Net Zero Energy vs Carbon Neutral

by | Jan 18, 2024

Net zero energy vs carbon neutral
A photo of a solar array on a metal roof.

What is the difference between net zero energy vs carbon neutral? What does it mean? And why is it important?

We mention the term ‘net zero’ a lot, and often without following it up with the word ‘energy’, but typically when we say this, we are referring to net zero energy. Up until recently in the construction industry, companies were only focused on reducing energy consumption. However, there is a new push to also reduce one’s carbon footprint as well, so the terms ‘net zero carbon’ and ‘carbon neutral’ are making waves as well.

Net Zero Energy

Firstly, we must define net zero energy. Net zero energy is when the amount of energy that a house consumes post-construction is equal to the amount of energy that the house produces via renewable energy. A home typically achieves net zero energy with a solar array, although other renewable energy sources such as wind or thermal could also be used. A home can also be considered net positive energy if it produces more energy than it consumes. That extra energy can be stored on-site with a battery system, can be used to charge an electric vehicle, or can simply enter the grid system. There are certain cities and legacy accounts where net-metering is allowed which, simply put, pays a homeowner for the energy they produce beyond what is consumed from the grid (e.g. the output is greater than the input and the difference gets paid back to the homeowner).
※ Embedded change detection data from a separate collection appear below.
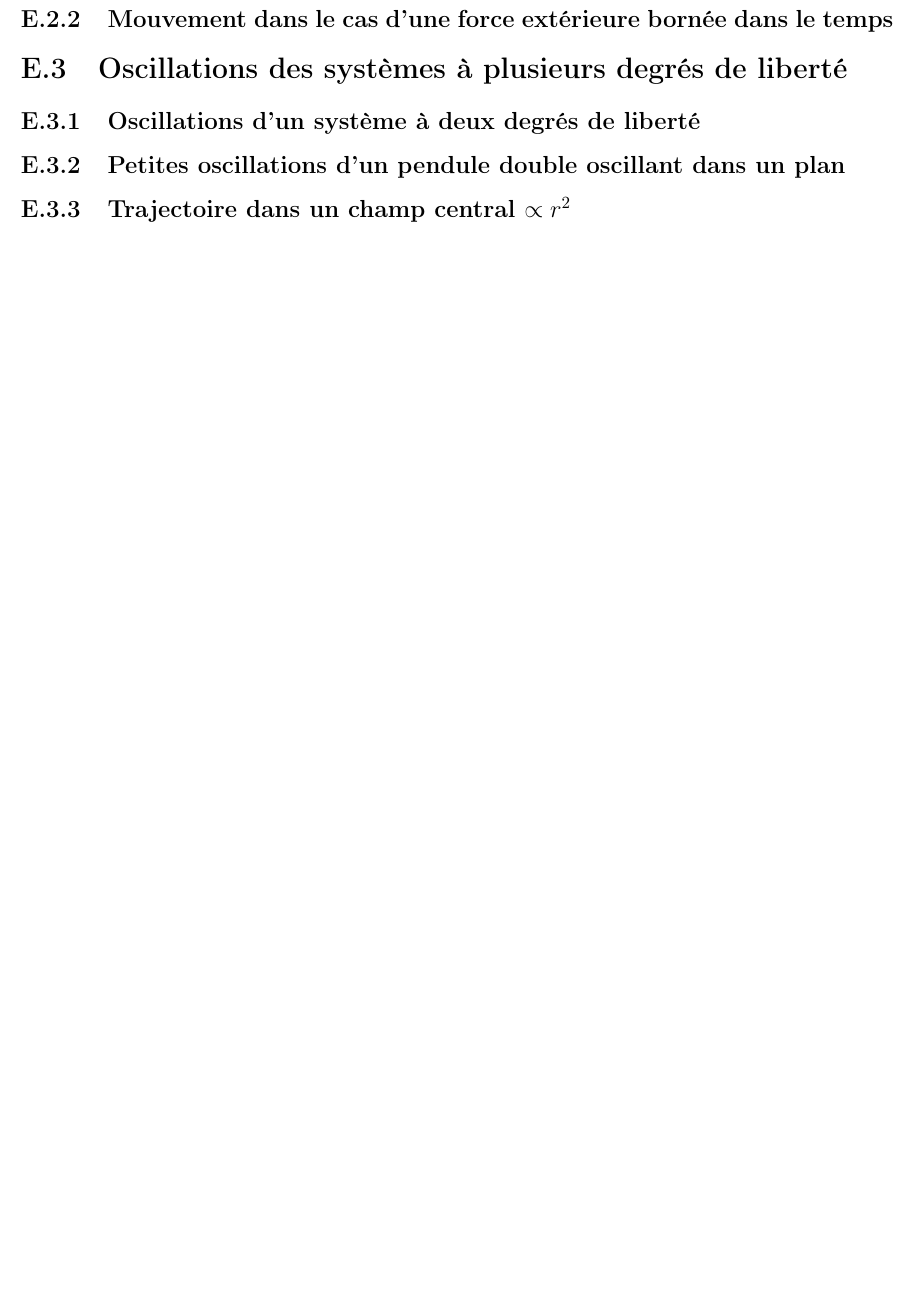
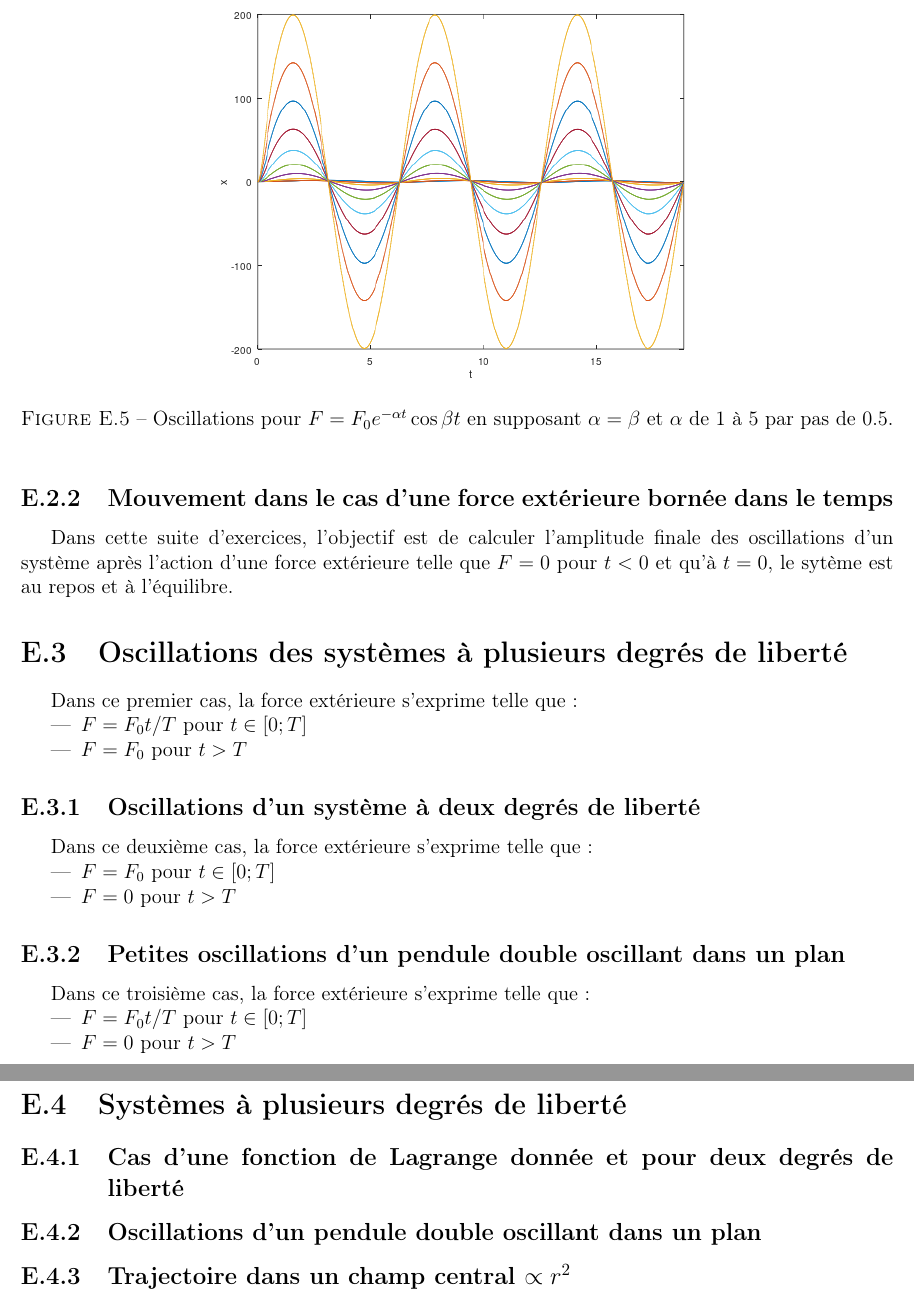
Before and after one commit to SMajerowicz/Physics, a LaTeX document (Mécanique/démonstration.tex, which reads Mécanique/chapters/exercices/chapter-05-exercices.tex): part of page 128 of 128 before the commit and two parts of pages 128 and 129 of 129 after it, the two joined at a grey line, cut at the place of the change, the shorter picture padded with empty space. Compiled offline with pdfLaTeX.

Commit message:
Paragraph22_Ex on going

```diff
--- a/Mécanique/chapters/exercices/chapter-05-exercices.tex
+++ b/Mécanique/chapters/exercices/chapter-05-exercices.tex
@@ -306,12 +306,46 @@ Ainsi le mouvement est d\'ecrit par :
 	& & + \left. (\omega^{2} - \beta^{2} + \alpha^{2})\cos(\beta t) -2\alpha\beta\sin(\beta t)e^{-\alpha t}\right) \\
 \eea
 
+\begin{figure}[htb!]
+	\begin{center}
+		\includegraphics[width=10cm]{chapter_05_paragraph_22_exercice_1d}
+		\caption{Oscillations pour $F = F_{0}e^{-\alpha t}\cos\beta t$ en supposant $\alpha = \beta$ et $\alpha$ de 1 à 5 par pas de 0.5.}\label{FIG:22_1_d}
+	\end{center}
+\end{figure}
+
+
 \subsection{Mouvement dans le cas d'une force ext\'erieure born\'ee dans le temps}
+
+Dans cette suite d'exercices, l'objectif est de calculer l'amplitude finale des oscillations d'un système apr\`es l'action d'une force ext\'erieure telle que $F = 0$ pour $t < 0$ et qu'\`a $t = 0$, le syt\`eme est au repos et \`a l'\'equilibre.
 
 \section{Oscillations des syst\`emes \`a plusieurs degr\'es de libert\'e}
 
+Dans ce premier cas, la force ext\'erieure s'exprime telle que :
+\begin{itemize}
+	\item $F = F_{0}t/T$ pour $t \in [0;T]$
+	\item $F = F_{0}$ pour $t > T$
+\end{itemize}
+
 \subsection{Oscillations d'un syst\`eme \`a deux degr\'es de libert\'e}
+
+Dans ce deuxi\`eme cas, la force ext\'erieure s'exprime telle que :
+\begin{itemize}
+	\item $F = F_{0}$ pour $t \in [0;T]$
+	\item $F = 0$ pour $t > T$
+\end{itemize}
 
 \subsection{Petites oscillations d'un pendule double oscillant dans un plan}
 
+Dans ce troisi\`eme cas, la force ext\'erieure s'exprime telle que :
+\begin{itemize}
+	\item $F = F_{0}t/T$ pour $t \in [0;T]$
+	\item $F = 0$ pour $t > T$
+\end{itemize}
+
+\section{Syst\`emes \`a plusieurs degr\'es de libert\'e}
+
+\subsection{Cas d'une fonction de Lagrange donn\'ee et pour deux degr\'es de libert\'e}
+
+\subsection{Oscillations d'un pendule double oscillant dans un plan}
+
 \subsection{Trajectoire dans un champ central $\propto r^{2}$}\label{PAR:23_EX3}
```
Also changed, not shown: Mécanique/chapters/exercices/graphics/chapter_05_paragraph_22_exercice_1d.png (added), 1 other file.
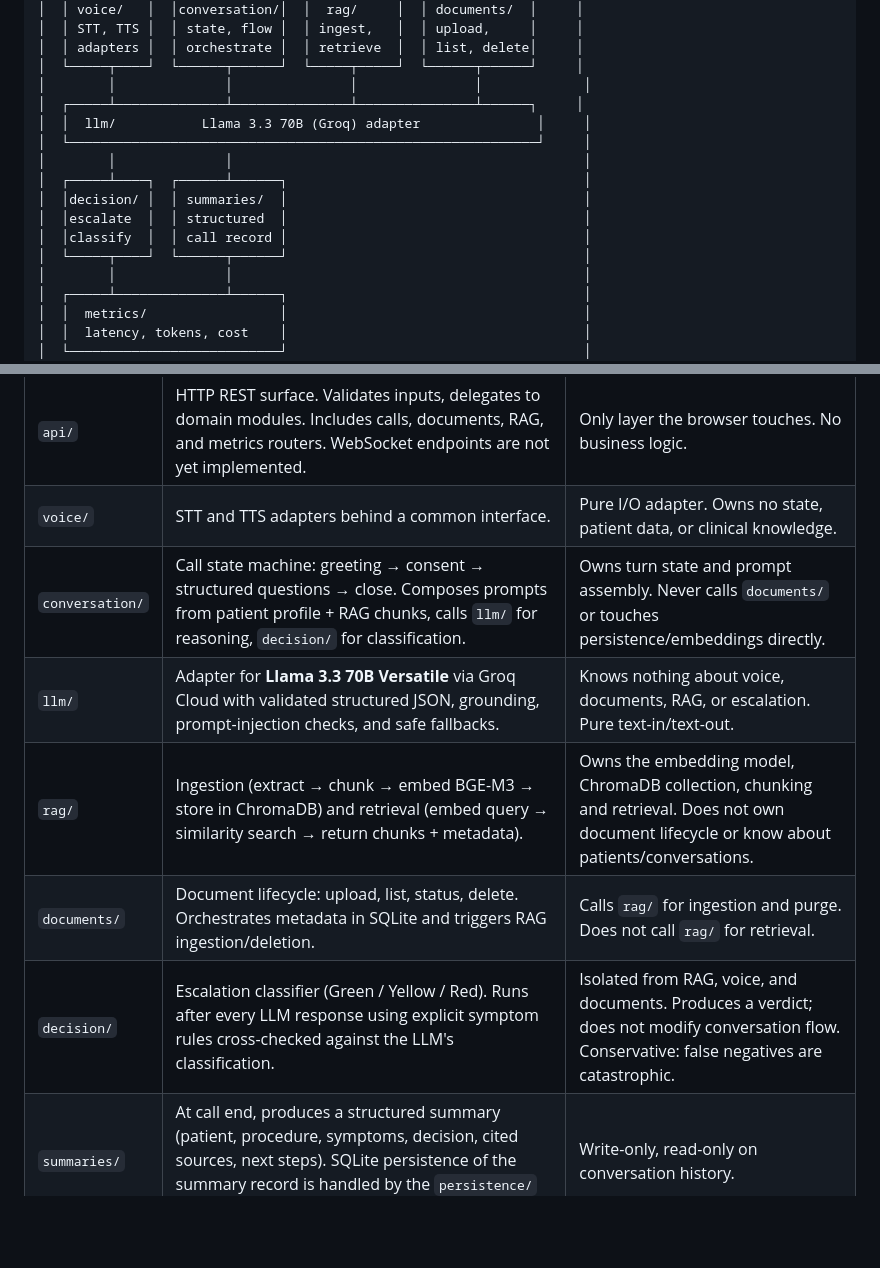
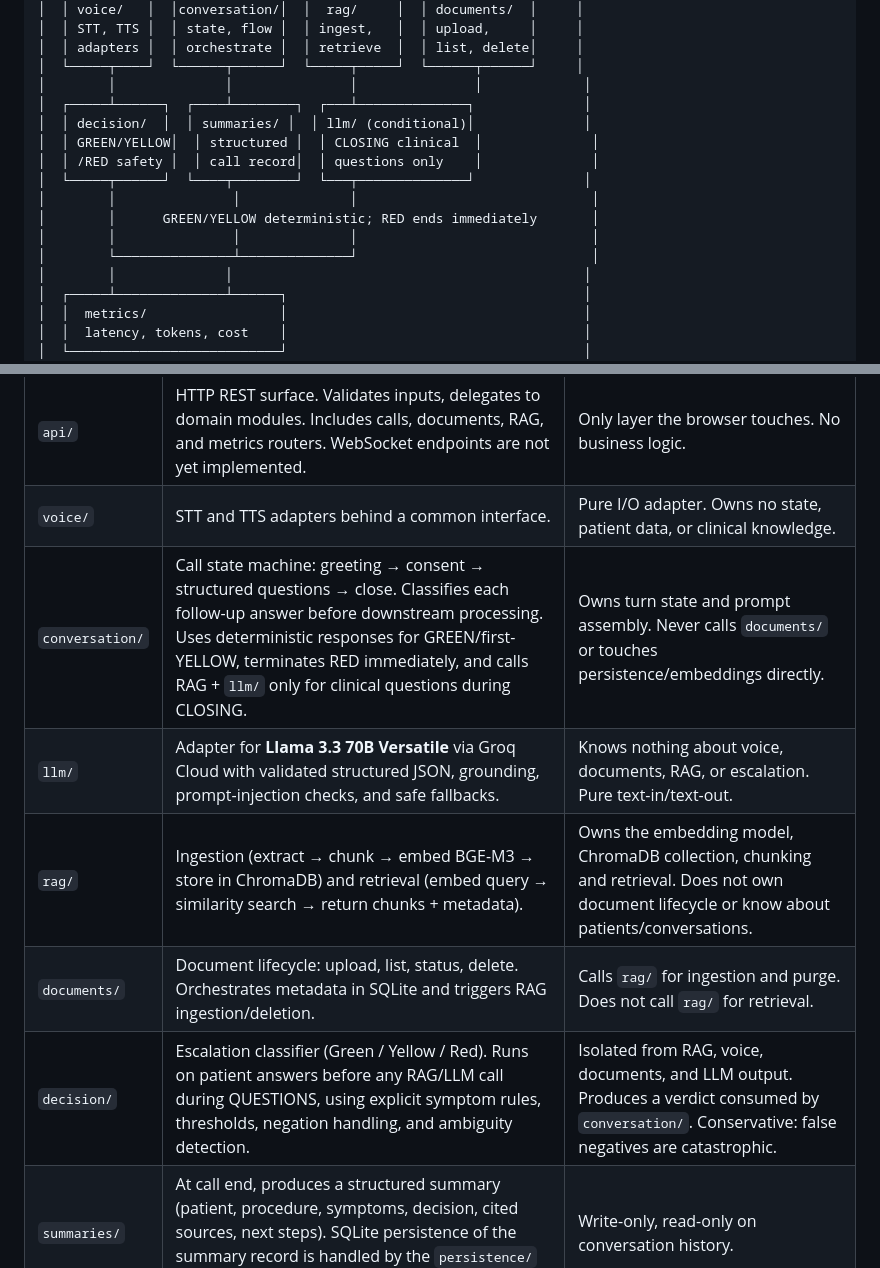
Before and after one commit to Edigiraldo/tech-sphere-challenge, a Markdown page: docs/ARCHITECTURE.md, 2 parts joined by grey strips. GitHub-like rendering; blank space fills up the shorter version.

Commit message:
docs: clarify conditional llm flow
- Show decision-first safety handling in the architecture diagram.\n- Document deterministic GREEN/YELLOW responses and immediate RED termination.\n- Clarify that RAG and the LLM are used for clinical questions during CLOSING.

```diff
--- a/docs/ARCHITECTURE.md
+++ b/docs/ARCHITECTURE.md
@@ -44,15 +44,15 @@ remains future work.
 │  │ adapters │  │ orchestrate │  │ retrieve  │  │ list, delete│     │
 │  └─────┬────┘  └──────┬──────┘  └─────┬─────┘  └──────┬──────┘     │
 │        │              │               │               │             │
-│  ┌─────┴──────────────┴───────────────┴───────────────┴──────┐     │
-│  │  llm/           Llama 3.3 70B (Groq) adapter               │     │
-│  └────────────────────────────────────────────────────────────┘     │
-│        │              │                                             │
-│  ┌─────┴────┐  ┌──────┴──────┐                                      │
-│  │decision/ │  │ summaries/  │                                      │
-│  │escalate  │  │ structured  │                                      │
-│  │classify  │  │ call record │                                      │
-│  └─────┬────┘  └──────┬──────┘                                      │
+│  ┌─────┴──────┐  ┌────┴────────┐  ┌───┴──────────────┐              │
+│  │ decision/  │  │ summaries/ │  │ llm/ (conditional)│              │
+│  │ GREEN/YELLOW│  │ structured │  │ CLOSING clinical  │              │
+│  │ /RED safety │  │ call record│  │ questions only    │              │
+│  └─────┬──────┘  └────┬────────┘  └───┬──────────────┘              │
+│        │               │              │                              │
+│        │      GREEN/YELLOW deterministic; RED ends immediately       │
+│        │               │              │                              │
+│        └───────────────┴──────────────┘                              │
 │        │              │                                             │
 │  ┌─────┴──────────────┴──────┐                                      │
 │  │  metrics/                 │                                      │
@@ -77,11 +77,11 @@ remains future work.
 |--------|---------------|-------------|
 | `api/` | HTTP REST surface. Validates inputs, delegates to domain modules. Includes calls, documents, RAG, and metrics routers. WebSocket endpoints are not yet implemented. | Only layer the browser touches. No business logic. |
 | `voice/` | STT and TTS adapters behind a common interface. | Pure I/O adapter. Owns no state, patient data, or clinical knowledge. |
-| `conversation/` | Call state machine: greeting → consent → structured questions → close. Composes prompts from patient profile + RAG chunks, calls `llm/` for reasoning, `decision/` for classification. | Owns turn state and prompt assembly. Never calls `documents/` or touches persistence/embeddings directly. |
+| `conversation/` | Call state machine: greeting → consent → structured questions → close. Classifies each follow-up answer before downstream processing. Uses deterministic responses for GREEN/first-YELLOW, terminates RED immediately, and calls RAG + `llm/` only for clinical questions during CLOSING. | Owns turn state and prompt assembly. Never calls `documents/` or touches persistence/embeddings directly. |
 | `llm/` | Adapter for **Llama 3.3 70B Versatile** via Groq Cloud with validated structured JSON, grounding, prompt-injection checks, and safe fallbacks. | Knows nothing about voice, documents, RAG, or escalation. Pure text-in/text-out. |
 | `rag/` | Ingestion (extract → chunk → embed BGE-M3 → store in ChromaDB) and retrieval (embed query → similarity search → return chunks + metadata). | Owns the embedding model, ChromaDB collection, chunking and retrieval. Does not own document lifecycle or know about patients/conversations. |
 | `documents/` | Document lifecycle: upload, list, status, delete. Orchestrates metadata in SQLite and triggers RAG ingestion/deletion. | Calls `rag/` for ingestion and purge. Does not call `rag/` for retrieval. |
-| `decision/` | Escalation classifier (Green / Yellow / Red). Runs after every LLM response using explicit symptom rules cross-checked against the LLM's classification. | Isolated from RAG, voice, and documents. Produces a verdict; does not modify conversation flow. Conservative: false negatives are catastrophic. |
+| `decision/` | Escalation classifier (Green / Yellow / Red). Runs on patient answers before any RAG/LLM call during QUESTIONS, using explicit symptom rules, thresholds, negation handling, and ambiguity detection. | Isolated from RAG, voice, documents, and LLM output. Produces a verdict consumed by `conversation/`. Conservative: false negatives are catastrophic. |
 | `summaries/` | At call end, produces a structured summary (patient, procedure, symptoms, decision, cited sources, next steps). SQLite persistence of the summary record is handled by the `persistence/` module. | Write-only, read-only on conversation history. |
 | `metrics/` | Observes latency (P50/P95), token consumption, model invocations, RAG queries, estimated cost. The collector module feeds read-only typed ``GET /metrics/summary``, ``GET /metrics/calls``, and ``GET /metrics/calls/{call_id}`` endpoints plus a metrics frontend view. The collector and reporting API are distinct concerns. | Non-blocking observer. Never modifies application behavior. |
 | `persistence/` | SQLite (calls, turns, summaries, document metadata, alerts) and ChromaDB (chunks, embeddings, source metadata). | Only owning modules write. `rag/` owns ChromaDB; `documents/`, `conversation/`, `summaries/`, `decision/` own their SQLite tables. |
```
When talking about net zero energy, it’s hard not to talk about the HERS Index as well. The HERS Index, which stands for Home Energy Rating System Index, is a standardized rating system used in the construction industry to compare the energy efficiency of homes. As seen in the image below, the standard home sits at a HERS rating of anywhere from 60-100 constructed to the code minimum. But as contractors take more steps towards energy efficiency, the home’s HERS rating will inevitably fall. Typically, a home without any kind of energy production system, like a solar array, cannot get lower than a HERS rating of 20-30. In order to achieve anything lower than that and get to a HERS rating of 0, indicating the home has reached net zero energy, there will have to be on-site energy production.

Image of a vertical numerical scale. At the top is the label "HERS Index". The top of the scale is labeled as "More Energy". As we go down the scale there is a label at around 130-140 that says "Existing Homes" and at 100 a label that says "Reference Home".  At 65 a label says "This Home". At the 0 mark is a label that says "Zero Energy Home". Lastly, at the bottom is the label "Less Energy".

Carbon Neutral

On the other hand, there is tracking of a home’s carbon footprint. The carbon being referred to is CO2 which is a major greenhouse gas. Measuring a home’s carbon footprint entails tracking the carbon produced from the beginning production of all the home’s materials, through delivery, installation, maintenance, and ultimate discarding at the end of its life cycle. So, when a home is considered carbon neutral, it means that the carbon produced through its life (the combination of all the material’s lifecycles) has been equally offset. To offset the carbon produced, an increasing amount of ‘carbon sinks’ must be used. That means that the product, like wood, actually stores or actively removes carbon from the atmosphere, as opposed to a material that only off-gasses or produces CO2 during its lifecycle.

Why is net zero energy & carbon neutrality important?

While net zero energy is only focused on energy efficiency, one of the reasons we work towards more efficient homes, is to reduce our carbon footprint. Since fossil fuels are the biggest emitters of CO2, reducing reliance on them and using renewable energy helps reduce the CO2 emitted by each house. Therefore, net zero energy and carbon neutrality do go hand-in-hand. Both are aiming for the same goal in the end, which is to reduce our impact on the environment and specifically on climate change. There are other benefits of net zero energy though, including reducing a home’s electric bills, which makes retirement budgeting more predictable and effectively makes the cost of living cheaper in the future. In order to achieve net zero energy, a home’s construction also changes which creates other added benefits, like a tightly sealed house where your heated and cooled air won’t be escaping, thereby creating a more comfortable home. There will also be utilization of more natural light which makes a space feel more inviting and livable.

At TC Legend Homes and Powerhouse Designs, we are committed to building only net zero energy homes or net zero energy ready homes and are actively working to reduce our home’s overall carbon footprint for a carbon neutral future!

If you’re interested in learning more about our net zero energy homes or want to get started designing your very own net zero energy home, contact us today! We also offer pre-made net zero energy home plans!